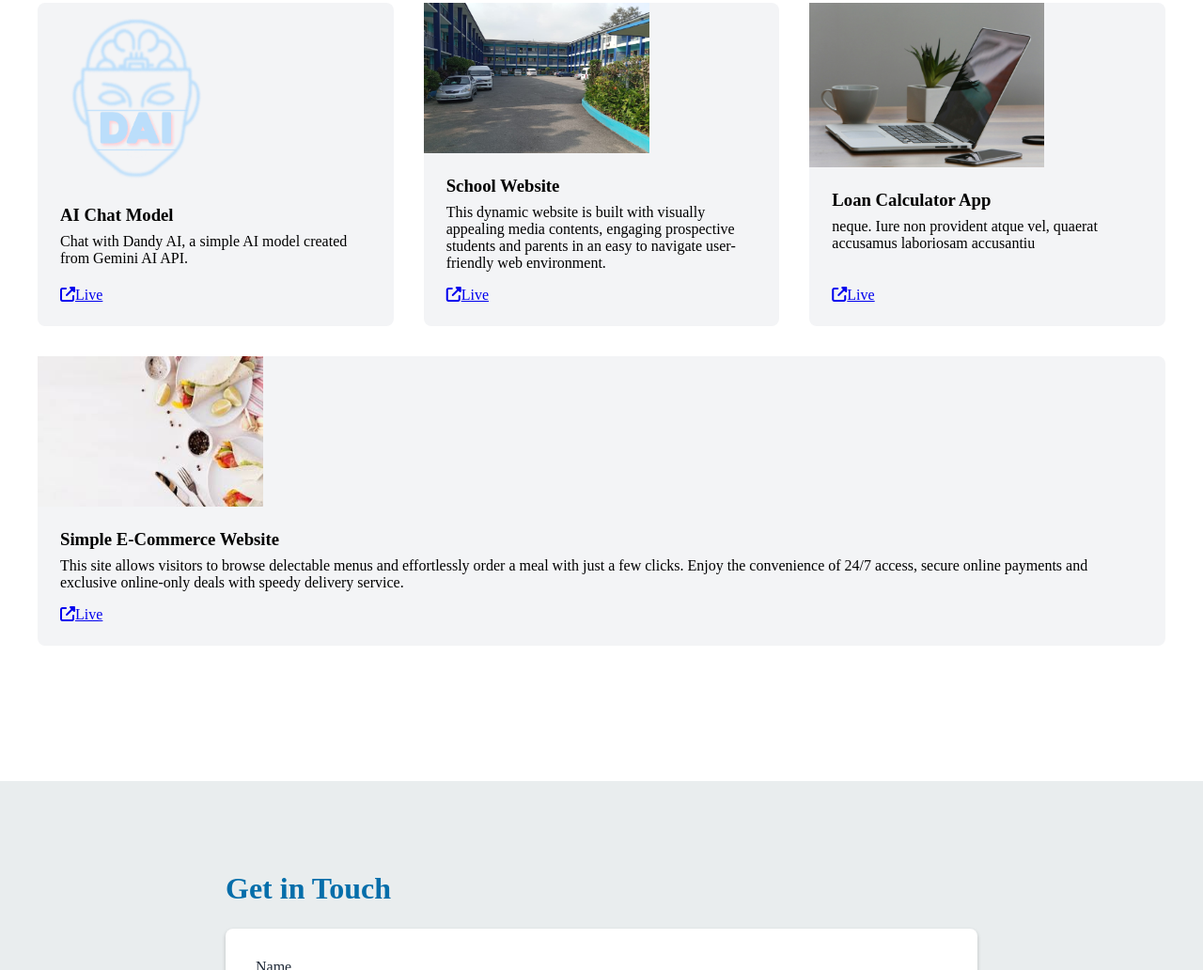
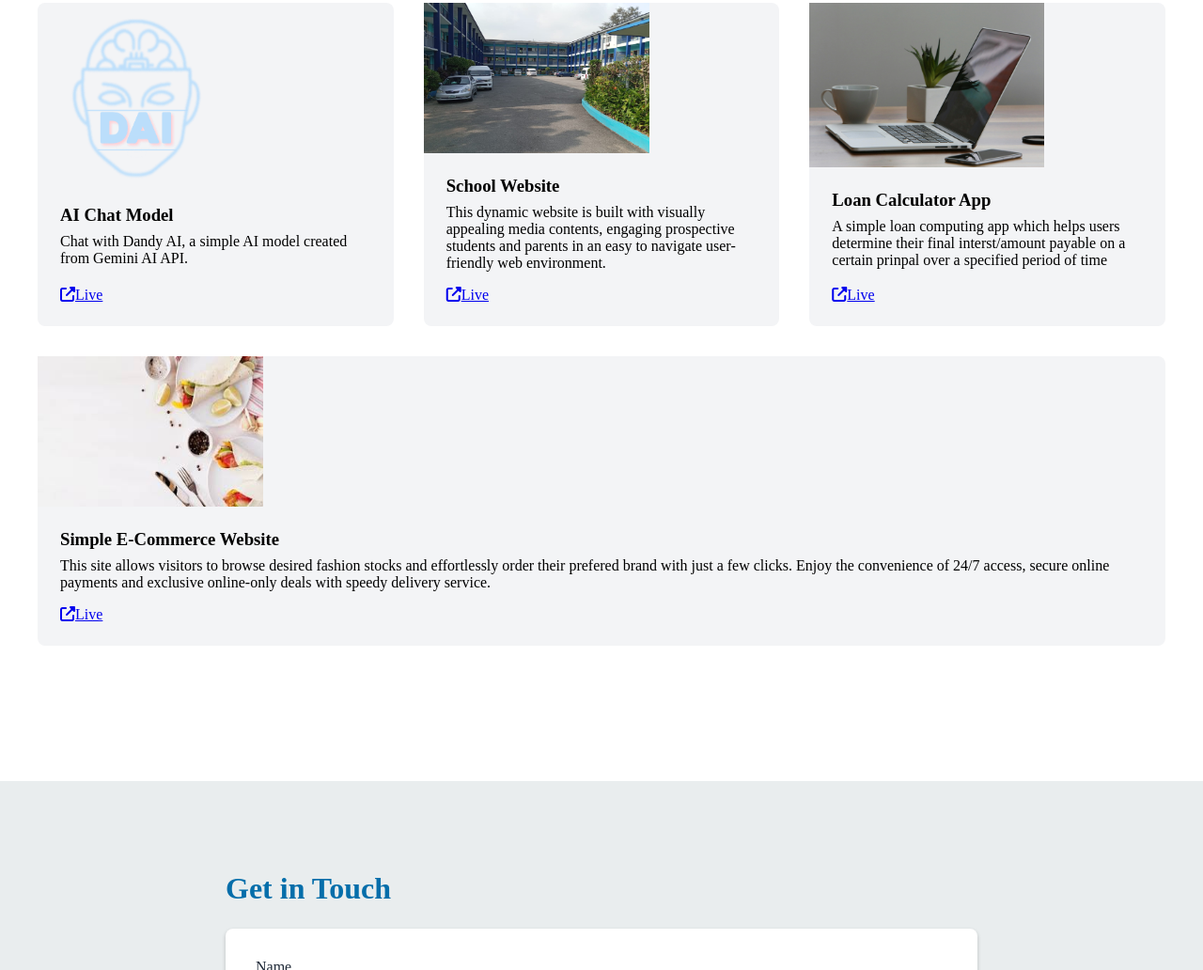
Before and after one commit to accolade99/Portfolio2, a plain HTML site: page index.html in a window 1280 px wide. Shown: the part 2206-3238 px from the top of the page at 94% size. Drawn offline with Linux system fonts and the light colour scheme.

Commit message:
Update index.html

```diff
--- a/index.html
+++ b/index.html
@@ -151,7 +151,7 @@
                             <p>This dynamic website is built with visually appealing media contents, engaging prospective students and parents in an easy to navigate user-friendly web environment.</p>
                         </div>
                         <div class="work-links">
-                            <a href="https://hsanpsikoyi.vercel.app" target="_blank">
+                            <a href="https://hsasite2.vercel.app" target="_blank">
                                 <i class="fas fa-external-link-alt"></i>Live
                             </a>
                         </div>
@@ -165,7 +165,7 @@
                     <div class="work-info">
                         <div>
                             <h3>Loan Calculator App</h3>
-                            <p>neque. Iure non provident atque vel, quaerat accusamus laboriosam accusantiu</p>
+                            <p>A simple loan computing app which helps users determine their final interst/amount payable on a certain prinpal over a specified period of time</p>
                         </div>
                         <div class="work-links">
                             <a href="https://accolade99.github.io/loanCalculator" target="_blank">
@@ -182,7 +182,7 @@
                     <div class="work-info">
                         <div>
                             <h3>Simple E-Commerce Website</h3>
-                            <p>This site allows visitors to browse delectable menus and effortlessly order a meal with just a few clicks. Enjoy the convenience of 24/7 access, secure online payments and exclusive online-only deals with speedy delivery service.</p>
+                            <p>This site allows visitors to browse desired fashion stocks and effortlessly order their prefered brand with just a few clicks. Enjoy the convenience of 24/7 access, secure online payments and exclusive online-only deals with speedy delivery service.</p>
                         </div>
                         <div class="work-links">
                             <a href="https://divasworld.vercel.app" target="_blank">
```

▬▬▬▬▬▬▬▬▬▬

### BRIEF:
Using the listing above, list every line in which the string "their" occurs.

### EXPECTED OUTPUT:
+                            <p>A simple loan computing app which helps users determine their final interst/amount payable on a certain prinpal over a specified period of time</p>
+                            <p>This site allows visitors to browse desired fashion stocks and effortlessly order their prefered brand with just a few clicks. Enjoy the convenience of 24/7 access, secure online payments and exclusive online-only deals with speedy delivery service.</p>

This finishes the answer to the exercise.